Since it was first published in 1843, Charles Dickens’ “A Christmas Carol” has enthused and delighted audiences across media forms for generations. It’s been brought to the stage as both a play and a musical.
Here in Massachusetts, the North Shore Music Theatre has staged a theatrical performance of the story since 1989, with David Coffee starring as Scrooge for the past 29 seasons. In Lowell, Karen MacDonald returns this season for her second year playing Ebenezer at Merrimack Repertory Theatre. Both Coffee and MacDonald joined GBH News Executive Arts Editor Jared Bowen to unpack the long and complicated story of “A Christmas Carol,” and what it means for them to return to their starring roles.
For Coffee, who has played the role many times even outside of his 29 years at North Shore Music Theatre, he said that he approaches the character as if “looking at a very hurt person.” This empathy for Scrooge allows Coffee and audiences to understand that Christmas “is the hardest time of the year for him to deal with,” since so much of the trauma that is unpacked during his ghostly visits happened around the holidays.

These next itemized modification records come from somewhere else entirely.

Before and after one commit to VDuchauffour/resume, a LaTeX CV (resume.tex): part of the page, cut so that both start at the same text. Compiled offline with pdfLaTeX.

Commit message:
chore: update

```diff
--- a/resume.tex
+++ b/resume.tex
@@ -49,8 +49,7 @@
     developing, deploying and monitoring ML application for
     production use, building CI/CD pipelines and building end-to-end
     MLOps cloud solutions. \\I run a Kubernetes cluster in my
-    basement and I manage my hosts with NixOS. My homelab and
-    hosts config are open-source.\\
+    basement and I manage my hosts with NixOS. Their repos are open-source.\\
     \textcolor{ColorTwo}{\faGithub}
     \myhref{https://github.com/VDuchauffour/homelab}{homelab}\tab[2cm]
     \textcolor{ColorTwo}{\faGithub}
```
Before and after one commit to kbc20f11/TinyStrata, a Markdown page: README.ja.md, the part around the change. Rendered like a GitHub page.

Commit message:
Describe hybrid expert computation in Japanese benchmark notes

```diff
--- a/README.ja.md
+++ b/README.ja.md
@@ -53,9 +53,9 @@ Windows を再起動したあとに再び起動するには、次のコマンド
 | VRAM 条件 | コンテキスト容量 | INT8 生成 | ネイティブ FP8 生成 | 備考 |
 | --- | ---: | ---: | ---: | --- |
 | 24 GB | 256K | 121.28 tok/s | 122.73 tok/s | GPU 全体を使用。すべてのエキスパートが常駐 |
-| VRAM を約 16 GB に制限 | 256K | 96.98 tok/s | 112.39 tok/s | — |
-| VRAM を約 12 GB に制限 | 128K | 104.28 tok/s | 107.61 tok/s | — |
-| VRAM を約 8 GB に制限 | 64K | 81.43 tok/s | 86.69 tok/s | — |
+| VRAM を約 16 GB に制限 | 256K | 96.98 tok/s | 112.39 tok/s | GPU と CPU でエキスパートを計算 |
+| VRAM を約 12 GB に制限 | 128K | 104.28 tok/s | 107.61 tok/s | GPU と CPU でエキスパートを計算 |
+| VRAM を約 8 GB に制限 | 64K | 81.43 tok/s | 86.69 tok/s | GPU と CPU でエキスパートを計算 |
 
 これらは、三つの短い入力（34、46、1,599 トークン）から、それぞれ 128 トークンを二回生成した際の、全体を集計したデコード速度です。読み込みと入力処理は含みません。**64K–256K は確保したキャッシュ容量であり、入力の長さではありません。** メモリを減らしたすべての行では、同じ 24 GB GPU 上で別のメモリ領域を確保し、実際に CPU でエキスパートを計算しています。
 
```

MacDonald concurred that Scrooge “feels like this person [who] is so hard and protected and in this weird cocoon that he calls his office." MacDonald concluded that “it’s a story of redemption, ultimately. I think that it is possible for anyone to be redeemed. And maybe that’s a really good thing to remember in these days.”
“I’ve changed, but he doesn’t change," Coffee said of performing Scrooge for so many years. "I have an instinctive feeling for him.”
Having grown up with the story, as many have, Coffee said that “whether you’ve actually even seen the show [or not], you know these characters.” Even in childhood, Coffee understood and related to the experience of Scrooge more than that of characters like Tiny Tim, because he said, “I’ve just always had a kinship with him. I didn’t go so far as to build a shell around myself, but I can understand where he was coming from.”
Comparatively, for MacDonald, approaching this character particularly as a woman was vastly different. When Merrimack Repertory Theatre Artistic Director Courtney Sale first asked MacDonald to join the cast, MacDonald said, “it was not her desire for her production to be Mrs. Scrooge, it was to be Ebenezer Scrooge. As a woman, having a chance to play that character, I stuck with the story [from] the book as opposed to looking necessarily at films.”
MacDonald emphasized the importance of bringing one’s own spin to the role, avoiding other stage and screen iterations of “A Christmas Carol.”
Notably, the Merrimack Repertory Theatre’s production has a local tie. MacDonald explained that Sale deliberately looked to records from Charles Dickens’ visit to Lowell while planning the production. Dickens had visited Lowell just 20 years after its founding, when, as MacDonald explained, “it was still in its idealistic period where mill girls were coming, mostly from New Hampshire, from Vermont, from Maine,” to work. Many of these mill girls had a passion for writing, and when Dickens was in the area, they shared more than 400 pages of work with him, particularly pieces about ghost stories.
“He came to Lowell, he read some of the ghost stories and the very next thing he wrote was 'A Christmas Carol.’ So whether it was an inspiration [or not], it’s a lovely connection,” MacDonald said. Before each performance of ‘A Christmas Carol’ at MRT, MacDonald plays Dickens in a short prologue explaining this local connection.